Noma-Afrika is a domestic worker in Sea Point, one of Cape Town’s wealthiest suburbs. She commutes from Blackheath to her work where she is employed twice a week. She has been unable to find work for the rest of the week, and so she survives as best as she can, providing for her and her 12-year-old son on her small salary.
Like millions of South Africans, Noma-Afrika’s low income means she cannot afford healthy foods as they are more expensive. Income inequality impacts not only the pockets of South Africans, but also our bodies. Two thirds of South African females are obese, and this impacts the lower income communities the most.
Diabetes has become the biggest killer of women in our country. Other African countries face similar challenges. The prevalence of diabetes in Africa is at an estimated 7.7% – but in most countries the majority of cases remain undetected, according to South Africa’s Health Minister Aaron Motsoaledi.
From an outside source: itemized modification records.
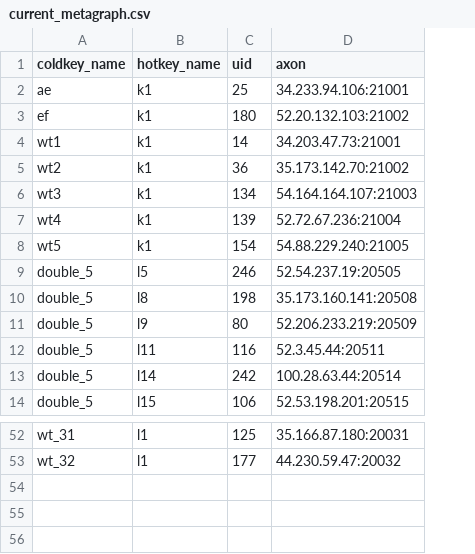
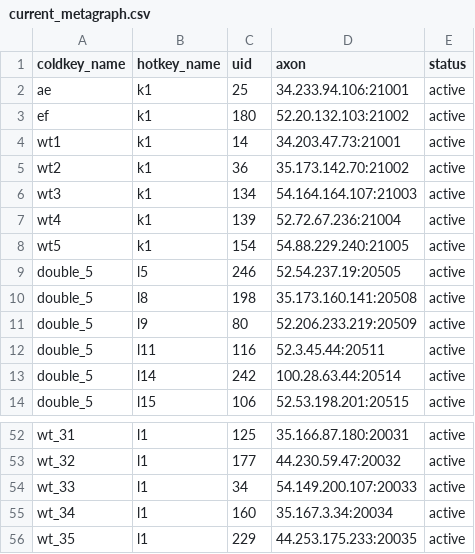
Before and after one commit to trinhtuanvubk/btcli_dashboard, a CSV file: current_metagraph.csv, drawn as a sheet; only a part is shown, gaps mark what is left out; the diff names each change by its address in the sheet, - before the commit and + after, or states it on an @@ line.

```diff
--- a/current_metagraph.csv
+++ b/current_metagraph.csv
+column E (status), rows 2-14: all active; rows 52-53: active | active
+row 54: wt_33 | l1 | 34 | 54.149.200.107:20033 | active
+row 55: wt_34 | l1 | 160 | 35.167.3.34:20034 | active
+row 56: wt_35 | l1 | 229 | 44.253.175.233:20035 | active
```
Also changed, not shown: 4 other files.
Pontsho Sepoloane, a dietician from the World Food Programme explores various solutions to maintaining a healthy diet on a low budget to tackle the gaps in our health inequality.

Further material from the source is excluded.